### YOUR GOAL:
Lines before the one containing "font_thickness = 2" are excluded; reproduce that line and all lines after it in the entries below, exactly.

(SUPPLIED INFORMATION)

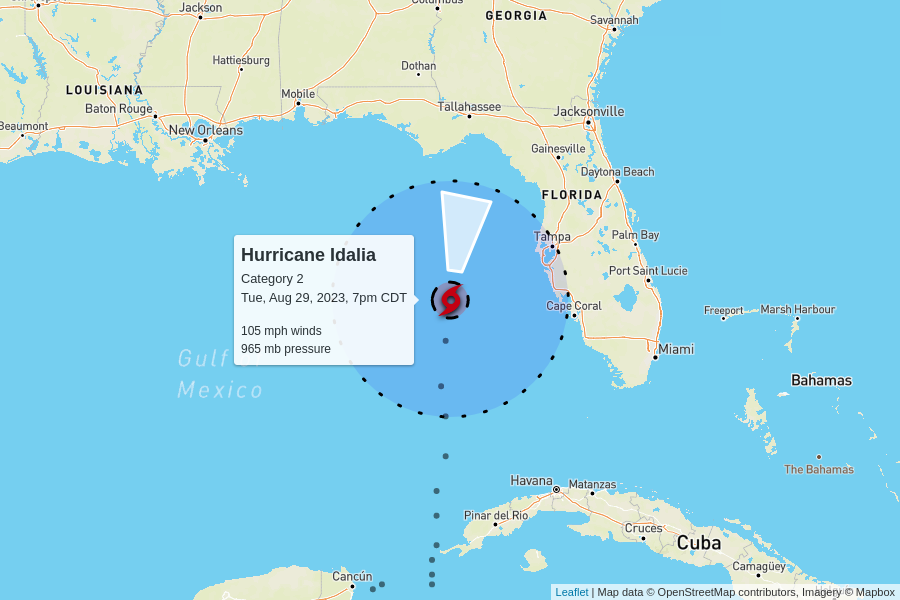
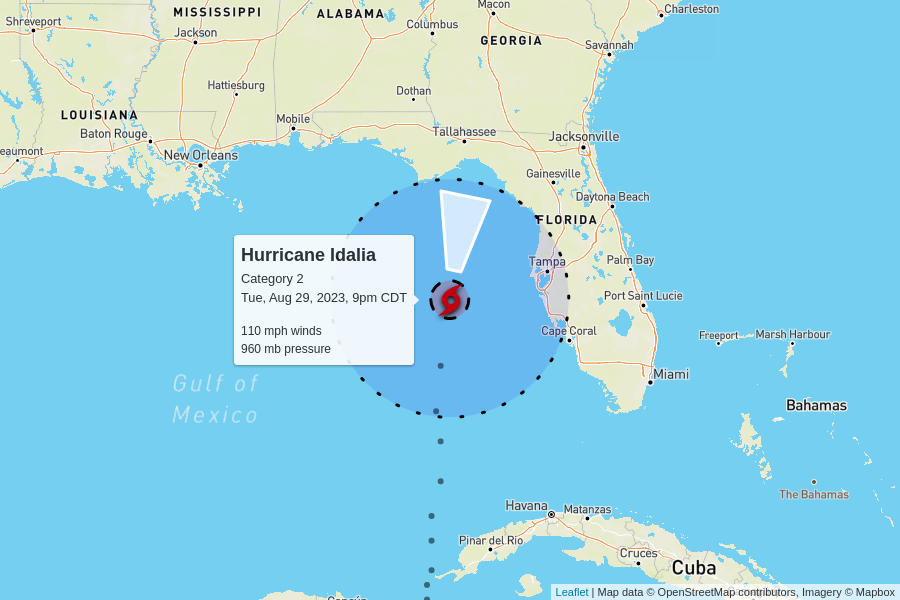
automatic update

diff --git a/docs/index.html b/docs/index.html
@@ -100,7 +100,7 @@
         <td colspan="6" class="storm category-2" >
           <h2>
             Hurricane Idalia - Category 2
-            <p class="updated">last updated <span data-time>2023-08-30T00:00:00.000Z</span></p>
+            <p class="updated">last updated <span data-time>2023-08-30T02:00:00.000Z</span></p>
           </h2>
         </td>
       </tr>
@@ -115,10 +115,10 @@
       </tr>
       <tr>
         <td class="spacer"></td>
-        <td>105 mph</td>
-        <td>965 mb</td>
+        <td>110 mph</td>
+        <td>960 mb</td>
         <td>
-          16 mph to the north
+          18 mph to the north
           <br/>
           <span style="display: inline-block; font-size: 1.5em; transform: rotate(10deg);">↑</span>
         </td>
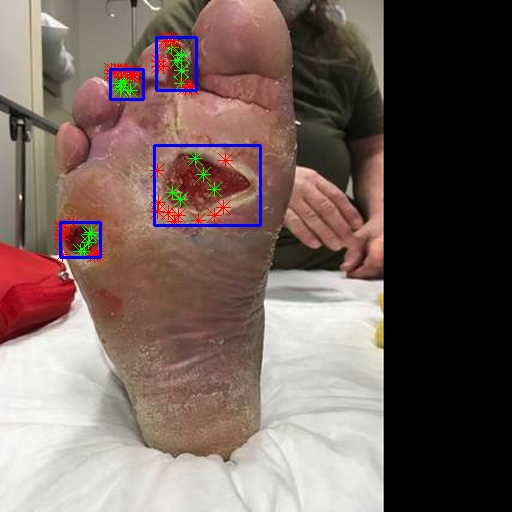
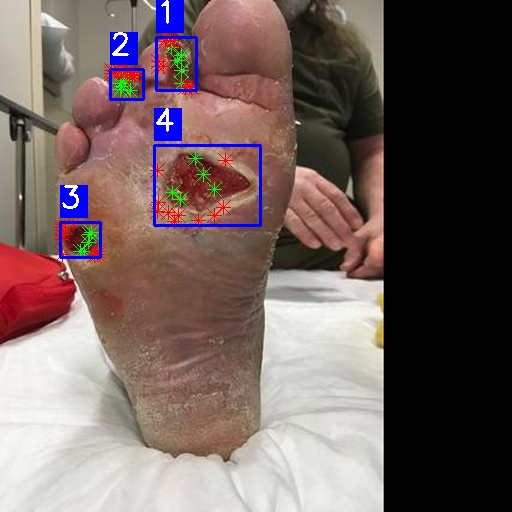
upgrade_app_web_v_1.3
la pagina muestra tiempo de ejecucion y cantidad de pixeles por lesion.

diff --git a/app_segmentation_lesion/static/js/main.js b/app_segmentation_lesion/static/js/main.js
@@ -7,7 +7,7 @@ const pointsImage = document.getElementById('pointsImage'); // Agrega esta líne
 // const detectedImage = document.getElementById('detectedImage');
 const downloadLink = document.getElementById('downloadLink');
 const spinner = document.getElementById('spinner');
-
+const pixelCountsContainer = document.getElementById('pixelCountsContainer');
 
 // Ocultar el enlace de descarga al inicio
 downloadLink.style.display = "none";
@@ -61,9 +61,6 @@ function checkForImages(attempts) {
     });
 }
 
-
-
-
 // Funcionalidad para enviar la imagen para detección
 form.addEventListener('submit', function(e) {
     e.preventDefault();
@@ -77,15 +74,66 @@ form.addEventListener('submit', function(e) {
         method: 'POST',
         body: formData
     })
-    .then(() => {
-        // Iniciar la verificación de imágenes
-        checkForImages(0);
+    .then(response => response.json()) // Procesar la respuesta en formato JSON
+    .then(data => {
+        // Ocultar el spinner
+        spinner.style.display = 'none';
+
+        // Mostrar los recuentos de píxeles
+
+        // Mostrar el tiempo de ejecución
+        const executionTimeElement = document.getElementById('executionTime');
+        executionTimeElement.textContent = `Processing Time: ${data.processing_time.toFixed(2)} s`;
+
+        // Mostrar los recuentos de píxeles
+        const pixelCountsContainer = document.getElementById('pixelCountsContainer');
+        pixelCountsContainer.innerHTML = '<h4>Pixel Counts:</h4>';
+        data.pixel_counts.forEach((count, index) => {
+            pixelCountsContainer.innerHTML += `<p>Lesion ${index + 1}: ${count} px</p>`;
+        });
+
+        // Mostrar las imágenes procesadas
+        overlayImage.src = '/static/' + data.overlay_path;
+        maskImage.src = '/static/' + data.mask_path;
+        pointsImage.src = '/static/' + data.bbox_path;
+
+        // Mostrar el enlace de descarga y las imágenes
+        downloadLink.href = `/static/${data.overlay_path.split('/').pop()}`;
+        downloadLink.style.display = "block";
+        overlayImage.style.display = "block";
+        maskImage.style.display = "block";
+        pointsImage.style.display = "block";
     })
     .catch(error => {
         spinner.style.display = 'none';
         console.error('Error:', error);
     });
 });
+
+
+
+// Funcionalidad para enviar la imagen para detección
+// form.addEventListener('submit', function(e) {
+//     e.preventDefault();
+
+//     // Mostrar el spinner
+//     spinner.style.display = 'block';
+
+//     const formData = new FormData(this);
+
+//     fetch('/detect_lesion', {
+//         method: 'POST',
+//         body: formData
+//     })
+//     .then(() => {
+//         // Iniciar la verificación de imágenes
+//         checkForImages(0);
+//     })
+//     .catch(error => {
+//         spinner.style.display = 'none';
+//         console.error('Error:', error);
+//     });
+// });
 
 
 // Función para verificar si hay imágenes en la carpeta 'static/detect_results'

diff --git a/app_segmentation_lesion/static/css/styles_2.css b/app_segmentation_lesion/static/css/styles_2.css
@@ -155,6 +155,24 @@ body, html {
     font-size: 18px; /* Tamaño de fuente más grande */
 }
 
+#resultsContainer {
+    margin-top: 20px;
+    padding: 15px;
+    border: 1px solid #ddd;
+    border-radius: 5px;
+    background-color: #f9f9f9;
+}
+
+#resultsContainer h3, #resultsContainer h4 {
+    color: #333;
+}
+
+#resultsContainer p {
+    color: #666;
+    margin-left: 20px;
+}
+
+
   /* Animación de Carga */
 #spinner {
     display: none;

diff --git a/app_segmentation_lesion/templates/index.html b/app_segmentation_lesion/templates/index.html
@@ -73,6 +73,11 @@
         <div class="main-row4" id="download-container">
             <a href="#" download class="btn btn-success" id="downloadLink">Download</a>
         </div>
+        <div id="resultsContainer">
+            <h3>Segmentation Results:</h3>
+            <p id="executionTime"></p>
+            <div id="pixelCountsContainer"></div>
+        </div>
         <div id="spinner" class="mt-3">
             <div></div>
         </div>

diff --git a/app_segmentation_lesion/app.py b/app_segmentation_lesion/app.py
@@ -11,7 +11,7 @@ import detect
 import generate_EDSR as gen_EDSR
 import tool_SVM
 import tool
-
+import time 
 sys.path.append("..")
 from segment_anything import sam_model_registry, SamPredictor
 from tqdm import tqdm
@@ -36,6 +36,7 @@ def index():
 
 @app.route("/detect_lesion", methods=['POST'])
 def detect_lesion():
+    start_time = time.time()  # Tiempo de inicio
     ruta_carpeta = 'predicts_RGB_VGG_VER'
     tool.create_new_file(ruta_carpeta)
     tool.create_new_file('crops')
@@ -81,6 +82,7 @@ def detect_lesion():
     img_view_2 = img.copy()
     img_bbox = img.copy()
 
+    pixel_counts = []  # Lista para almacenar el recuento de píxeles por máscara
 
     for bbox in bboxes:
         bbox = bbox[0]
@@ -116,8 +118,6 @@ def detect_lesion():
         if (method == 1 or method == 2 or method == 3):
             input_point_all, input_label_all = tool_SVM.prediction_SVM_predict('.', ruta_carpeta, 'generate_images_sr_img', n_segment, compactness, sigma, threshold , layer, [uploaded_file.filename], method, predictor, uploaded_file.filename)
         
-        
-
         #actualizacion de coordenadas
         for coord in input_point_all:
             coord[0] = x1 + coord[0]*fw
@@ -126,9 +126,15 @@ def detect_lesion():
         mask_pred = tool.segment_image(img, input_point_all, input_label_all, bbox, predictor)
         masks_pred.append(mask_pred)
 
+        # Cuenta los píxeles con valor 1 y almacénalo
+        pixel_count = np.sum(mask_pred == 1)
+        pixel_counts.append(pixel_count)
+
         # Actualizar img_view_2 y img_bbox dentro del bucle
         img_view_2 = tool.show_points_on_image(img_view_2, input_point_all, input_label_all, complete=True)
-        img_bbox = tool.draw_bbox(img_view_2, bbox, color=(255, 0, 0))
+
+
+    img_bbox = tool.draw_bbox_with_numbered_labels(img_view_2, bboxes, color=(255, 0, 0))
 
     if masks_pred:
         mask_predict_final = tool.unir_mascaras(masks_pred)
@@ -154,9 +160,14 @@ def detect_lesion():
     shutil.move('{}/{}/{}'.format(ruta_carpeta, 'marcas_images','mask.jpg'), destination_folder)
     shutil.move('{}/{}/{}'.format(ruta_carpeta, 'images_bbox', 'bbox_points.jpg'), destination_folder)
 
-    image_path = os.path.join('detect_results', uploaded_file.filename)
+    pixel_counts = [int(count) for count in pixel_counts]
+    end_time = time.time()  # Tiempo de finalización
+    processing_time = end_time - start_time  # Calcula el tiempo total
+    print(f"Tiempo de procesamiento: {processing_time} segundos")
     
     return jsonify({
+            "pixel_counts": pixel_counts,
+            "processing_time": processing_time,
             "overlay_path": os.path.join('detect_results', uploaded_file.filename),
             "mask_path": os.path.join('detect_results', 'mask.jpg'),
             "bbox_path": os.path.join('detect_results', 'bbox_points.jpg')

diff --git a/app_segmentation_lesion/tool.py b/app_segmentation_lesion/tool.py
@@ -820,7 +820,65 @@ def labels_visual_unet(img, mask, mask_sp):
   return mask, mask_sp, img, img_comparative
 
 
-def draw_bbox(img, bboxes, color=(255, 0, 0), thickness=2):
+
+def draw_bbox_with_numbered_labels(img, bboxes, color=(255, 0, 0), thickness=2, label_color=(255, 255, 255), label_bg_color=(255, 0, 0)):
+    """
+    Dibuja bounding boxes en la imagen con etiquetas numéricas.
+
+    Args:
+    img: Imagen en la que dibujar los bounding boxes.
+    bboxes: Lista de tuplas de bounding boxes, donde cada tupla contiene una lista de las coordenadas
+            del bounding box.
+    color: Color del bounding box en formato BGR. Por defecto es rojo.
+    thickness: Grosor de las líneas del bounding box. Por defecto es 2.
+    label_color: Color del texto de la etiqueta. Por defecto es blanco.
+    label_bg_color: Color de fondo para la etiqueta. Por defecto es rojo.
+
+    Returns:
+    img: Imagen con los bounding boxes y etiquetas numéricas dibujados.
+    """
+    font = cv2.FONT_HERSHEY_SIMPLEX
+    font_scale = 1
+    font_thickness = 2
+
+    for idx, bbox in enumerate(bboxes, start=1):
+        
+        bbox = bbox[0]
+        bbox = np.asarray(bbox, dtype=np.int32)
+        
+        
+        coordinates = bbox
+        start_point = (int(coordinates[0]), int(coordinates[1]))  # Coordenadas de la esquina superior izquierda
+        end_point = (int(coordinates[2]), int(coordinates[3]))  # Coordenadas de la esquina inferior derecha
+
+        # Dibuja el bounding box
+        img = cv2.rectangle(img, start_point, end_point, color, thickness)
+
+        # Etiqueta numérica
+        label = str(idx)
+
+        # Tamaño del texto
+        text_size = cv2.getTextSize(label, font, font_scale, font_thickness)[0]
+        text_x = start_point[0]
+        text_y = start_point[1] - 10
+
+        # Ajustes para evitar que el texto se salga de la imagen
+        if text_y < 0:
+            text_y = start_point[1] + text_size[1] + 10
+
+        # Coordenadas para el fondo del texto
+        label_bg_start = (text_x, text_y - text_size[1] - 5)
+        label_bg_end = (text_x + text_size[0] + 5, text_y + 5)
+
+        # Dibuja el fondo y el texto
+        img = cv2.rectangle(img, label_bg_start, label_bg_end, label_bg_color, cv2.FILLED)
+        img = cv2.putText(img, label, (text_x, text_y - 5), font, font_scale, label_color, font_thickness)
+
+    return img
+
+
+
+def draw_bbox_original(img, bboxes, color=(255, 0, 0), thickness=2):
     """
     Dibuja bounding boxes en la imagen.
 
@@ -987,7 +1045,7 @@ def exp_green(x1):
     x2 = math.exp(a * math.log(x1) + b)
     return x2
 
-def draw_bbox(img, coordinates, color=(255, 0, 0), thickness=2):
+def draw_bbox_each(img, coordinates, color=(255, 0, 0), thickness=2):
     """
     Dibuja bounding boxes en la imagen.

(End SUPPLIED INFORMATION)

### RESPONSE BELOW:
+    font_thickness = 2
+
+    for idx, bbox in enumerate(bboxes, start=1):
+        
+        bbox = bbox[0]
+        bbox = np.asarray(bbox, dtype=np.int32)
+        
+        
+        coordinates = bbox
+        start_point = (int(coordinates[0]), int(coordinates[1]))  # Coordenadas de la esquina superior izquierda
+        end_point = (int(coordinates[2]), int(coordinates[3]))  # Coordenadas de la esquina inferior derecha
+
+        # Dibuja el bounding box
+        img = cv2.rectangle(img, start_point, end_point, color, thickness)
+
+        # Etiqueta numérica
+        label = str(idx)
+
+        # Tamaño del texto
+        text_size = cv2.getTextSize(label, font, font_scale, font_thickness)[0]
+        text_x = start_point[0]
+        text_y = start_point[1] - 10
+
+        # Ajustes para evitar que el texto se salga de la imagen
+        if text_y < 0:
+            text_y = start_point[1] + text_size[1] + 10
+
+        # Coordenadas para el fondo del texto
+        label_bg_start = (text_x, text_y - text_size[1] - 5)
+        label_bg_end = (text_x + text_size[0] + 5, text_y + 5)
+
+        # Dibuja el fondo y el texto
+        img = cv2.rectangle(img, label_bg_start, label_bg_end, label_bg_color, cv2.FILLED)
+        img = cv2.putText(img, label, (text_x, text_y - 5), font, font_scale, label_color, font_thickness)
+
+    return img
+
+
+
+def draw_bbox_original(img, bboxes, color=(255, 0, 0), thickness=2):
     """
     Dibuja bounding boxes en la imagen.
 
@@ -987,7 +1045,7 @@ def exp_green(x1):
     x2 = math.exp(a * math.log(x1) + b)
     return x2
 
-def draw_bbox(img, coordinates, color=(255, 0, 0), thickness=2):
+def draw_bbox_each(img, coordinates, color=(255, 0, 0), thickness=2):
     """
     Dibuja bounding boxes en la imagen.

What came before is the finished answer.